> Assignment
Look through the records that follow. Copy every line containing the word "section".

> Provided information
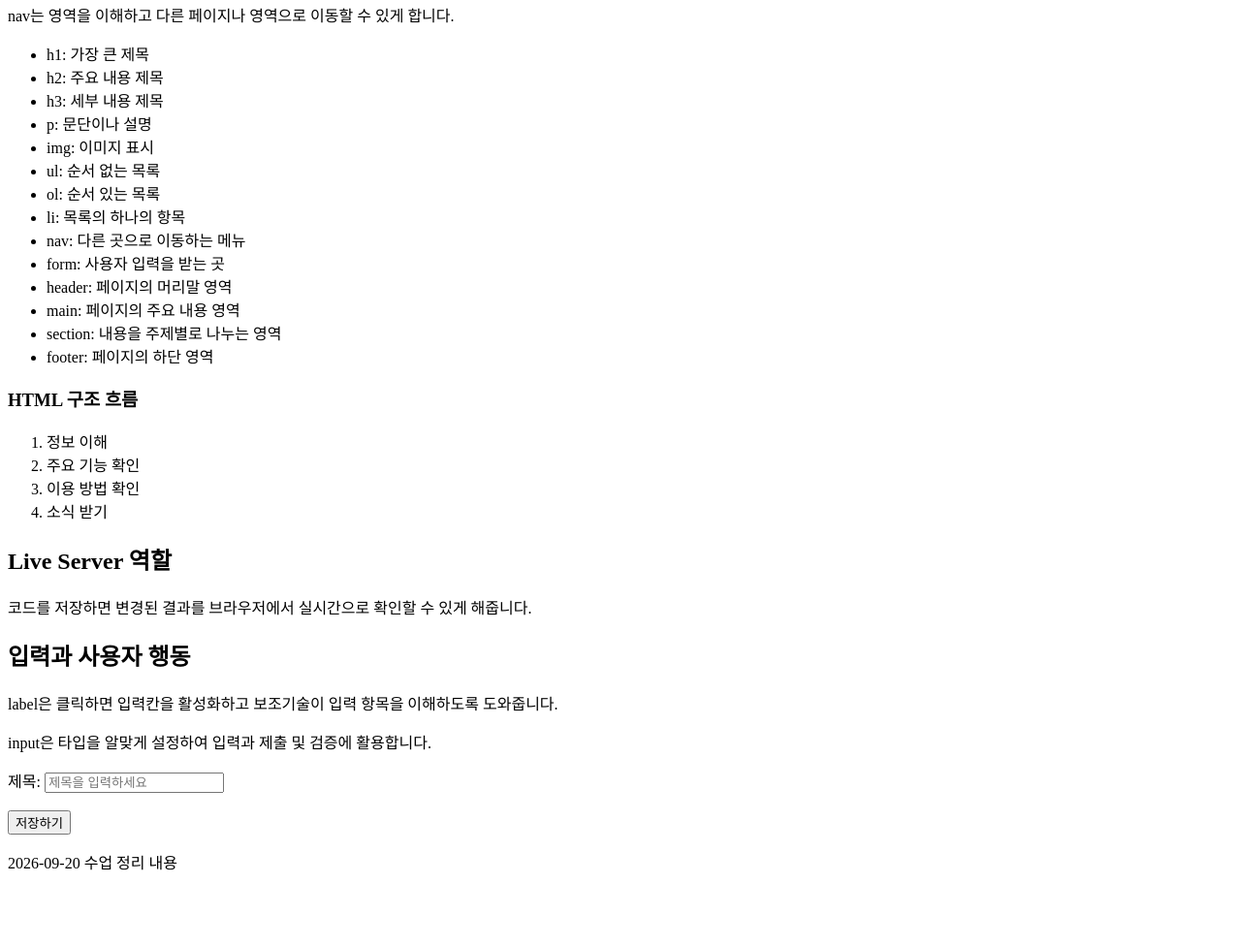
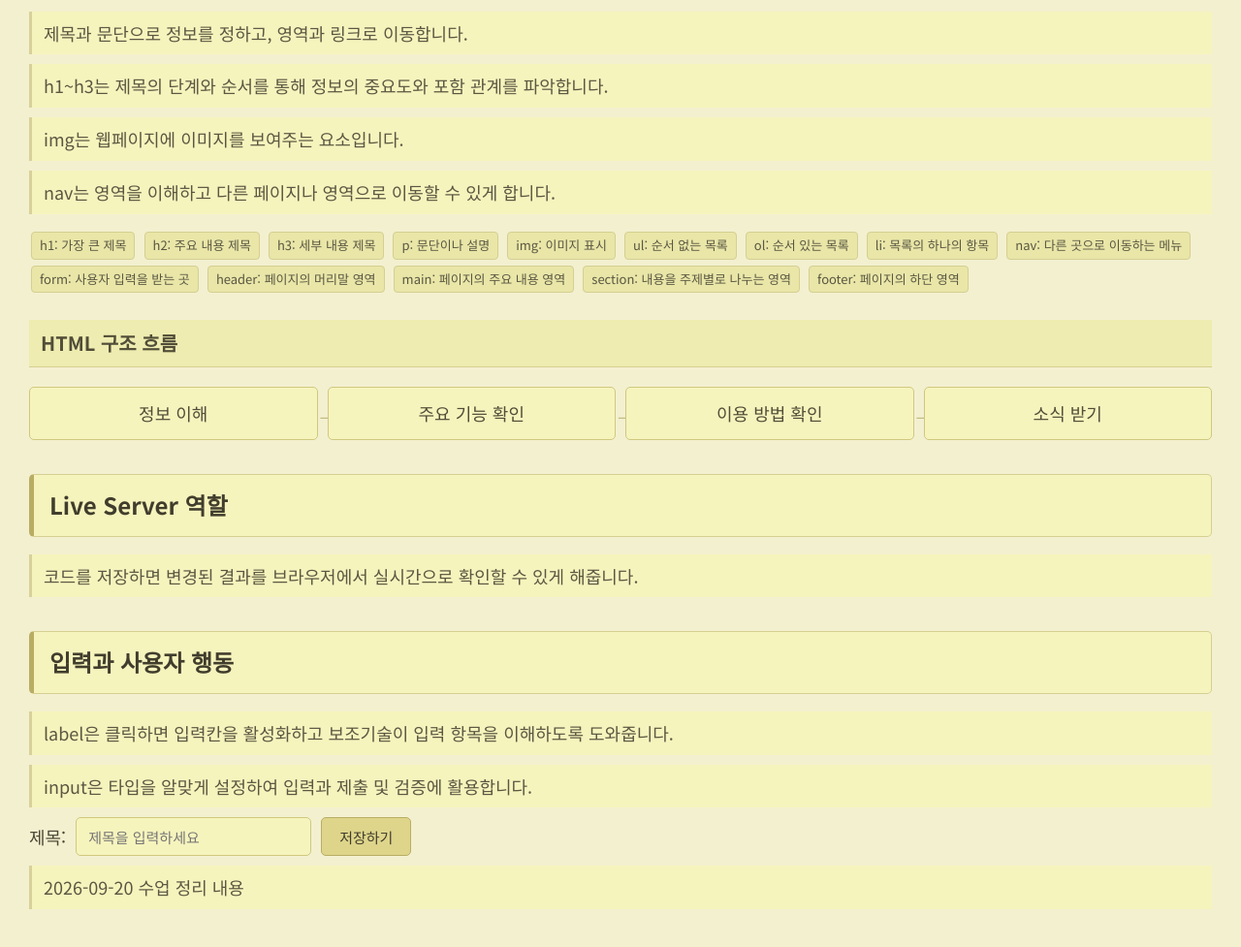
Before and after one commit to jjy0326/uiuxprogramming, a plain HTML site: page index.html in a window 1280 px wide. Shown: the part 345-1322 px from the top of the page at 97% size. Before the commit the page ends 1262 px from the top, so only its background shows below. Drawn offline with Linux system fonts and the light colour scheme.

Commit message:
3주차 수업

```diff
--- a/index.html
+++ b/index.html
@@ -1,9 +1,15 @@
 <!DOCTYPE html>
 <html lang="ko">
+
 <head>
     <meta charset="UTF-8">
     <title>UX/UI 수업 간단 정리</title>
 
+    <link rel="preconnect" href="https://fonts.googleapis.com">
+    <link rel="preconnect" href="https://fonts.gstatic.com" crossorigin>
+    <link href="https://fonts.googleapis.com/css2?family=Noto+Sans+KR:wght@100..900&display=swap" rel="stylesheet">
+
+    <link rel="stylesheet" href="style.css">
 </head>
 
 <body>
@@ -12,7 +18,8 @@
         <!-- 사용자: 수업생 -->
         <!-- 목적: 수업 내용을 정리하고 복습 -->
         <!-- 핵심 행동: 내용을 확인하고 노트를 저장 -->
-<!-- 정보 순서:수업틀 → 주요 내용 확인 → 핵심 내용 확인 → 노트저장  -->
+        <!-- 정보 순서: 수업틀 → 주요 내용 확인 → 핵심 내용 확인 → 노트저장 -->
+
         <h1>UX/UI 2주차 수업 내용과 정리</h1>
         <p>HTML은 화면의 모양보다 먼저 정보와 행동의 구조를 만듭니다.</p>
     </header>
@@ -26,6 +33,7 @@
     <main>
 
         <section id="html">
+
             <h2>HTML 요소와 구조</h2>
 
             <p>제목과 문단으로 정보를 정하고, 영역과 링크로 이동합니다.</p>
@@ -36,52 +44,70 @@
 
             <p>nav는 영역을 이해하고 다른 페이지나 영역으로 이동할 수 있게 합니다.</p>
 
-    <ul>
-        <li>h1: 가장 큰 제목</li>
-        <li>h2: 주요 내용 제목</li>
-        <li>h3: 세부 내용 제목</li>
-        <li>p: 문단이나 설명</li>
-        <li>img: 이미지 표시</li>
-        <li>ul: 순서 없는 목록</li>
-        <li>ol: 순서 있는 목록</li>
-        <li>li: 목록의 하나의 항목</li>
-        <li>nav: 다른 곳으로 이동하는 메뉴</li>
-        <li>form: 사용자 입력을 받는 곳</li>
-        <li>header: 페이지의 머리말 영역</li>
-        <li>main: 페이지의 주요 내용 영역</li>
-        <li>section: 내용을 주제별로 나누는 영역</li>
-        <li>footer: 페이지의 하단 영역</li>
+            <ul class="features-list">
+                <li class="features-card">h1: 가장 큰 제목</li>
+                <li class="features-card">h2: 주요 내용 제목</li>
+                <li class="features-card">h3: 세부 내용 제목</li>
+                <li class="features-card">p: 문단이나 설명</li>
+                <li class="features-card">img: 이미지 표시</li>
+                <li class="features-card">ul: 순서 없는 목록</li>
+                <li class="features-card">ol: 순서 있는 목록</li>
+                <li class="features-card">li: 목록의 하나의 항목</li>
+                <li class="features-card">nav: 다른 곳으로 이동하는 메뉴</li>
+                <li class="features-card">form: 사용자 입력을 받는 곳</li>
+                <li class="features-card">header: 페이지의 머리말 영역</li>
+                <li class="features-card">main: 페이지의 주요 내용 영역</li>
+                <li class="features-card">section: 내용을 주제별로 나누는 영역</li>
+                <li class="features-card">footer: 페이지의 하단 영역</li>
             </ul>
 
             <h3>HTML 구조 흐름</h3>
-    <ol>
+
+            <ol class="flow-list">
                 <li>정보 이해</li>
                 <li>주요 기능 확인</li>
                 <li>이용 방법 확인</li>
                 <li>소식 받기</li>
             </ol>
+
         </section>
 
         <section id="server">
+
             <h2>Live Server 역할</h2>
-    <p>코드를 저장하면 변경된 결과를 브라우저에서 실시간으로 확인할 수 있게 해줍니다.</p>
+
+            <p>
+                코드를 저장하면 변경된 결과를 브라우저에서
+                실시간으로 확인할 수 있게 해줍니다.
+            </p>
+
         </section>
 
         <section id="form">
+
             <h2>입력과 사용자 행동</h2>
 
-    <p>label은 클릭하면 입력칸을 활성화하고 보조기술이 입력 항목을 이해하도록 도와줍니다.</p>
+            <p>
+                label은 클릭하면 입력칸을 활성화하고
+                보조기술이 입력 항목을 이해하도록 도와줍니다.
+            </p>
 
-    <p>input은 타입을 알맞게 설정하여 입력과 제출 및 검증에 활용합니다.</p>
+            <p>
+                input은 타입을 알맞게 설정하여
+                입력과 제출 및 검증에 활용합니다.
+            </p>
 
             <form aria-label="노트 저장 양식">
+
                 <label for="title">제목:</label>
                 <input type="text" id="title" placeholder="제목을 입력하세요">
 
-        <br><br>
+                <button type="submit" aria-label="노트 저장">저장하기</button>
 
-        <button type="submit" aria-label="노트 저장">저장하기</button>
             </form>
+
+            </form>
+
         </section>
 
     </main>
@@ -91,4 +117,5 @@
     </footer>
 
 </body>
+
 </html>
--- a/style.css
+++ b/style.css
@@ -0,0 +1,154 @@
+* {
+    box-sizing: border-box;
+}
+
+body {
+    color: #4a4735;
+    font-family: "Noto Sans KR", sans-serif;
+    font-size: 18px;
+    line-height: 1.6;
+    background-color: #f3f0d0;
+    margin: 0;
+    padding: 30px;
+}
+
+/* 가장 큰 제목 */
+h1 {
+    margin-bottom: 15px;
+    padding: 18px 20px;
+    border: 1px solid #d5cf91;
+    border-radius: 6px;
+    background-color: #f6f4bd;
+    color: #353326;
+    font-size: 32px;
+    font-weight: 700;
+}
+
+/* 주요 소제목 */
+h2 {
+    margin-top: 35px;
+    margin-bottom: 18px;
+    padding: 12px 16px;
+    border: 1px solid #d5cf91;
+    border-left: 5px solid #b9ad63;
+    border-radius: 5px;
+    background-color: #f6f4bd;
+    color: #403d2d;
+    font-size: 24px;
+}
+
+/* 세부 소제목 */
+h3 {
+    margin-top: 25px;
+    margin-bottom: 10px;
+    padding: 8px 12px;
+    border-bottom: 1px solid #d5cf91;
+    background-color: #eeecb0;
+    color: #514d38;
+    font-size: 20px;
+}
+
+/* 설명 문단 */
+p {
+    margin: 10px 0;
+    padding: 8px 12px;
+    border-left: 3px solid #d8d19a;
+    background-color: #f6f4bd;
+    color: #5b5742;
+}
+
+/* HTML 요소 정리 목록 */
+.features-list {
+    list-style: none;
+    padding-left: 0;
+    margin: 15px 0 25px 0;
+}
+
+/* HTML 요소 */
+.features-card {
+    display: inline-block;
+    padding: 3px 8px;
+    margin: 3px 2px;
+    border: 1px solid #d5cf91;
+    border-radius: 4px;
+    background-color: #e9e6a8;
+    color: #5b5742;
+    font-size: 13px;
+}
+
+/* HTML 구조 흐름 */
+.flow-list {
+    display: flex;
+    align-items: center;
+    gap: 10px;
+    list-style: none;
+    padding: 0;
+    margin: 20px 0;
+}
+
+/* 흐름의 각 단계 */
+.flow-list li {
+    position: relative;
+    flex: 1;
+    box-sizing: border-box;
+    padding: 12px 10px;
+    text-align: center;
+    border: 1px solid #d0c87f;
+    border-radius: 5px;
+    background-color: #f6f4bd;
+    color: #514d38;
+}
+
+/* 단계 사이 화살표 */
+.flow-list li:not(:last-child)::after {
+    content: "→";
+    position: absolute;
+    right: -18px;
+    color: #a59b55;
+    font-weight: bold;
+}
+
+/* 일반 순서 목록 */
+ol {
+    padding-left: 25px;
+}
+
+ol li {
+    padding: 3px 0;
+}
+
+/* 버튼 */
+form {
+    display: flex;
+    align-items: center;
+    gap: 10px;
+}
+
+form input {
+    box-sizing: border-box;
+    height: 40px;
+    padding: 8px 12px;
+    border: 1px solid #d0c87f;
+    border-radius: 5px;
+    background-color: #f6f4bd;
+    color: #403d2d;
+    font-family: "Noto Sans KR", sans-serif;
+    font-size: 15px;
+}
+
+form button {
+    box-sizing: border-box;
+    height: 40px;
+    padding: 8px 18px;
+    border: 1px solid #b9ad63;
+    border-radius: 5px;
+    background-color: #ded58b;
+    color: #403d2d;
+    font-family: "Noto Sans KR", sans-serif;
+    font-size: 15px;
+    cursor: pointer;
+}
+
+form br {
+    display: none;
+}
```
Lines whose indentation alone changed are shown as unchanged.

> Written reply
         <section id="html">
-        <li>section: 내용을 주제별로 나누는 영역</li>
+                <li class="features-card">section: 내용을 주제별로 나누는 영역</li>
         </section>
         <section id="server">
         </section>
         <section id="form">
         </section>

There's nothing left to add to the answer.